◆ **Material provided**
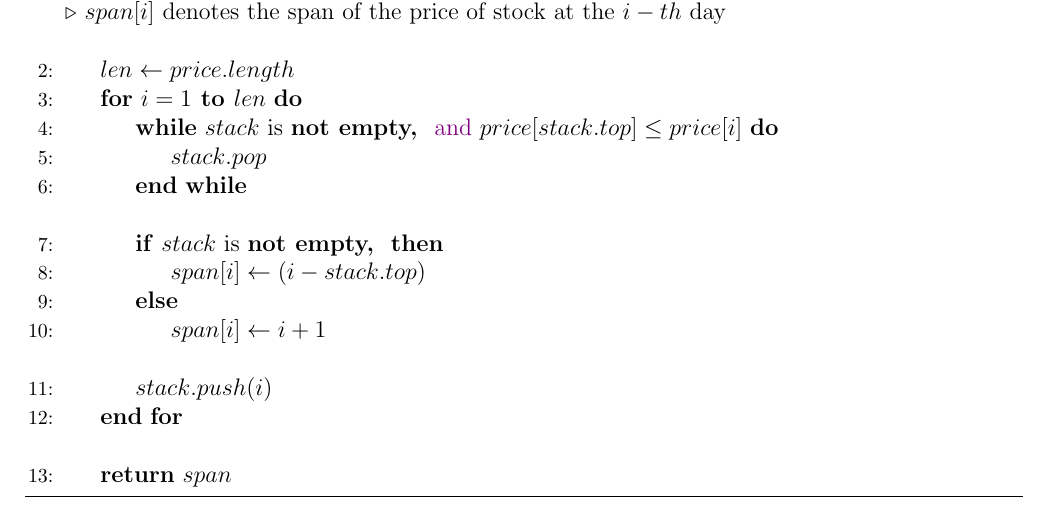
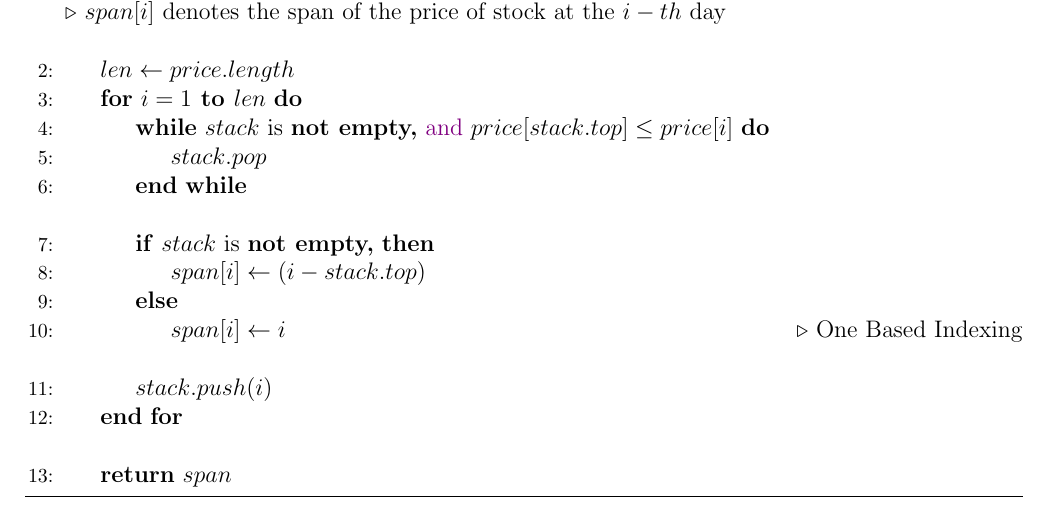
Before and after one commit to Just-A-Visitor/Algorithmic-Pseudocode, a LaTeX document (Pseudocode/Stack/Stock Span/SourceCode.tex): part of the page, cut so that both start at the same text. Compiled offline with pdfLaTeX.

Commit message:
Made Changes to the Pseudocode

```diff
--- a/Pseudocode/Stack/Stock Span/SourceCode.tex
+++ b/Pseudocode/Stack/Stock Span/SourceCode.tex
@@ -23,7 +23,7 @@
 \DeclareCaptionLabelFormat{algnonumber}{Algorithm}
 \captionsetup[algorithm]{labelformat = algnonumber}
 
-\newcommand{\IsNotEmpty}{is \textbf{not empty, }}
+\newcommand{\IsNotEmpty}{is \textbf{not empty,}}
 \newcommand{\Print}{\textbf{Print}}
 \newcommand{\To}{\textbf{ to }}
 \newcommand{\And}{\textcolor{violet}{and}}
@@ -51,7 +51,7 @@
                 \If{$stack$ \IsNotEmpty}
                     \State $span[i] \gets (i - stack.top)$
                 \Else
-                    \State $span[i] \gets i+1$
+                    \State $span[i] \gets i$ \Comment{One Based Indexing}
                     \Statex
                 \EndIf
 
```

◆ **Requirement**
Each entry gets copied exactly; the pictures stay out.

◆ **Expected answer**
Before and after one commit to Just-A-Visitor/Algorithmic-Pseudocode, a LaTeX document (Pseudocode/Stack/Stock Span/SourceCode.tex): part of the page, cut so that both start at the same text. Compiled offline with pdfLaTeX.

Commit message:
Made Changes to the Pseudocode

```diff
--- a/Pseudocode/Stack/Stock Span/SourceCode.tex
+++ b/Pseudocode/Stack/Stock Span/SourceCode.tex
@@ -23,7 +23,7 @@
 \DeclareCaptionLabelFormat{algnonumber}{Algorithm}
 \captionsetup[algorithm]{labelformat = algnonumber}
 
-\newcommand{\IsNotEmpty}{is \textbf{not empty, }}
+\newcommand{\IsNotEmpty}{is \textbf{not empty,}}
 \newcommand{\Print}{\textbf{Print}}
 \newcommand{\To}{\textbf{ to }}
 \newcommand{\And}{\textcolor{violet}{and}}
@@ -51,7 +51,7 @@
                 \If{$stack$ \IsNotEmpty}
                     \State $span[i] \gets (i - stack.top)$
                 \Else
-                    \State $span[i] \gets i+1$
+                    \State $span[i] \gets i$ \Comment{One Based Indexing}
                     \Statex
                 \EndIf
 
```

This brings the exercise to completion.